« Reply #11 on: February 21, 2012, 01:07:51 AM »
hi all,

been thinking about whether to write this post or not and have figured that if one person gets a leg up from some of my experiences, it's worth it.  So here it goes:

Please think about adding a bunch more fiber to your diet.  i'm totally serious.  i am in the middle of a massive battle with diberticulitis and a perforation in the digestive system.  there are many causes, but an unhealthy diet and low fiber (frequent dehydration included) are certainly part of the cause--and some of that is "eating like a debater" (road food, etc.) since I started heavy debate travel in 1985.

now, on the very young end of those with severe diberticulitis, i've fought through 18 days in the hospital, 6 weeks of anti-biotics, and major surgery resulting in the loss of some of my colon (colon jokes are fine, but give it some time).  I also have to miss districts weekend for the first time in 21 years and it's killing me almost as much as not seeing seeing my son while in the hospital.

I am very against anything like a regime of health policing, but I also think everyone needs this information.  you do not want to experience this pain--that of a mule stamping on your crotch for hours on end.  non-western diets with less processed food and higher fiber usually mean zero to little risk of this problem.

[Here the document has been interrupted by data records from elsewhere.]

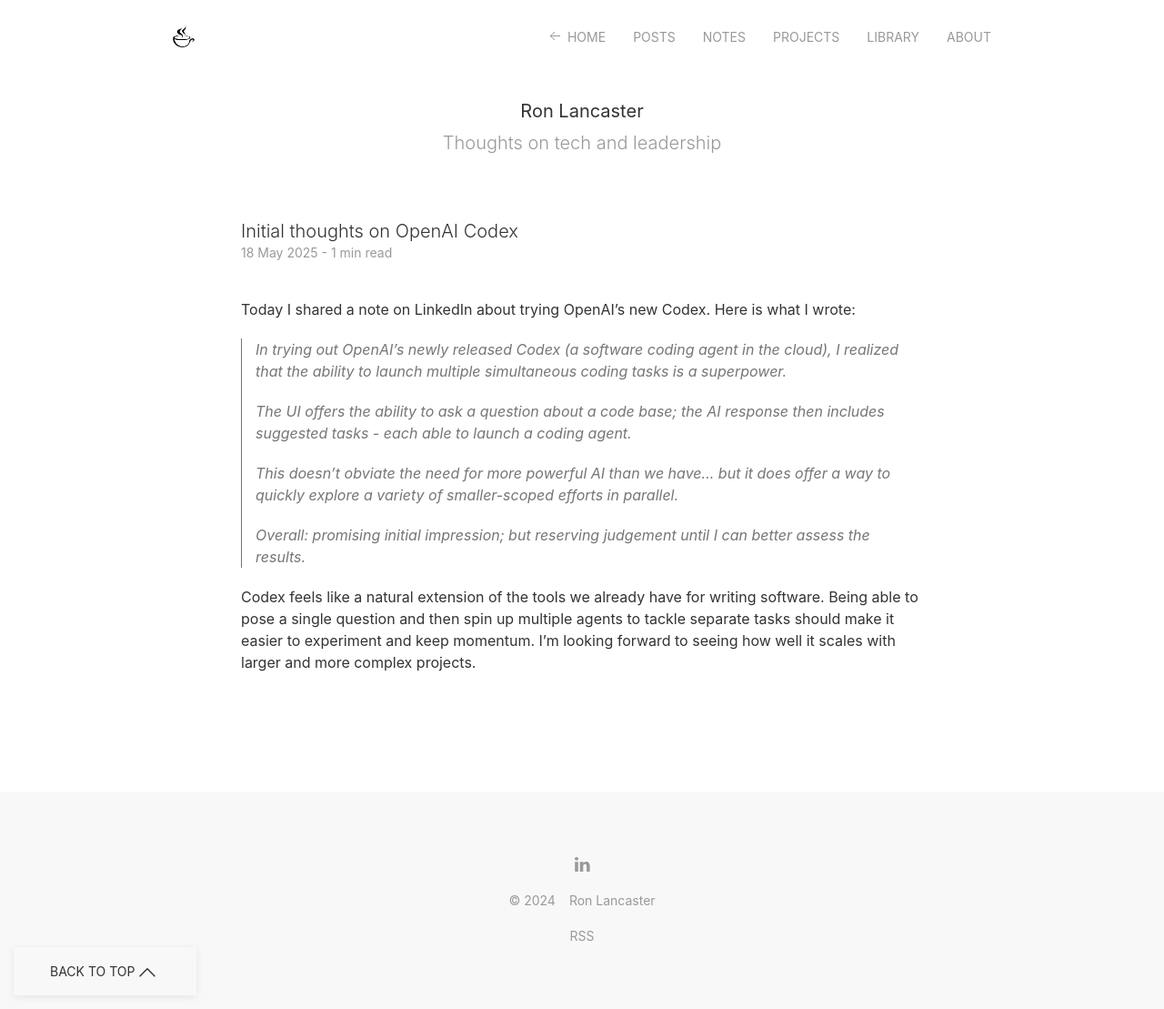
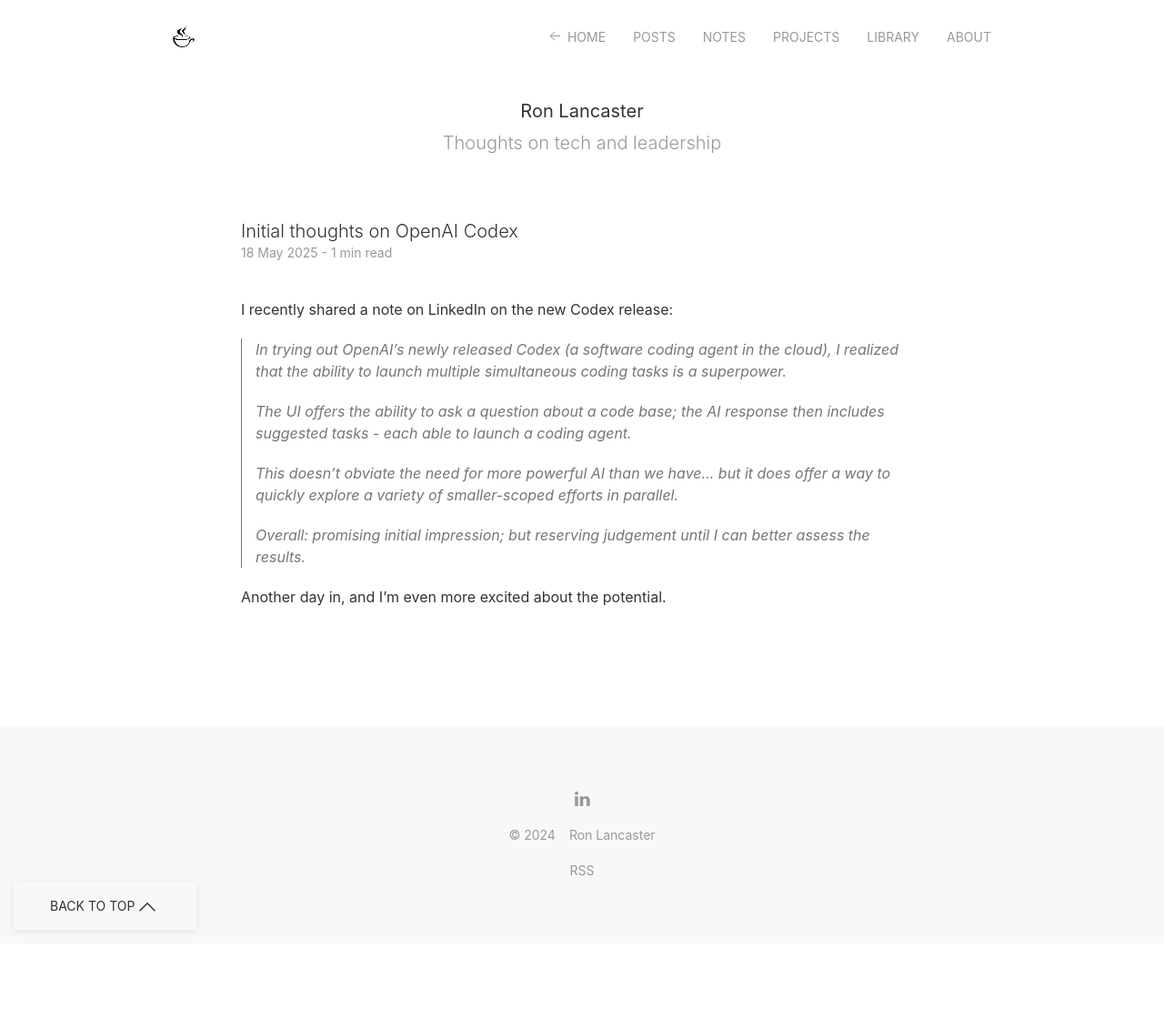
Before and after one commit to nyvyn/nyvyn.github.io, a Jekyll site: the page built from _posts/2025-05-18-openai-codex.markdown, in a window 1280 px wide. Shown: the whole page at 91% size. Built offline with Jekyll 4.4.1, drawn with Linux system fonts in a browser that asks for light colours; nearby versions of some CDN libraries; after the commit the page ends 1037 px from its top, so only the background shows below that.

Commit message:
Update post on OpenAI Codex with refined insights
Adjusted the tone and phrasing to reflect a more recent perspective on the Codex release. The changes emphasize continued enthusiasm and potential for the technology without overloading with unnecessary details.

```diff
--- a/_posts/2025-05-18-openai-codex.markdown
+++ b/_posts/2025-05-18-openai-codex.markdown
@@ -4,7 +4,7 @@
 tags: ["artificial intelligence", "software engineering"]
 ---
 
-Today I shared a note on LinkedIn about trying OpenAI's new Codex. Here is what I wrote:
+I recently shared a note on LinkedIn on the new Codex release:
 
 > In trying out OpenAI's newly released Codex (a software coding agent in the cloud), I realized that the ability to launch multiple simultaneous coding tasks is a superpower.
 >
@@ -14,4 +14,4 @@
 >
 > Overall: promising initial impression; but reserving judgement until I can better assess the results.
 
-Codex feels like a natural extension of the tools we already have for writing software. Being able to pose a single question and then spin up multiple agents to tackle separate tasks should make it easier to experiment and keep momentum. I'm looking forward to seeing how well it scales with larger and more complex projects.
+Another day in, and I'm even more excited about the potential.
```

anyway, recovery is continuing, but i wanted to share some info as soon as I could. any other questions, just ask.  Congrats to the first rounds and good luck to everyone working hard to qualify for ndt.  kevin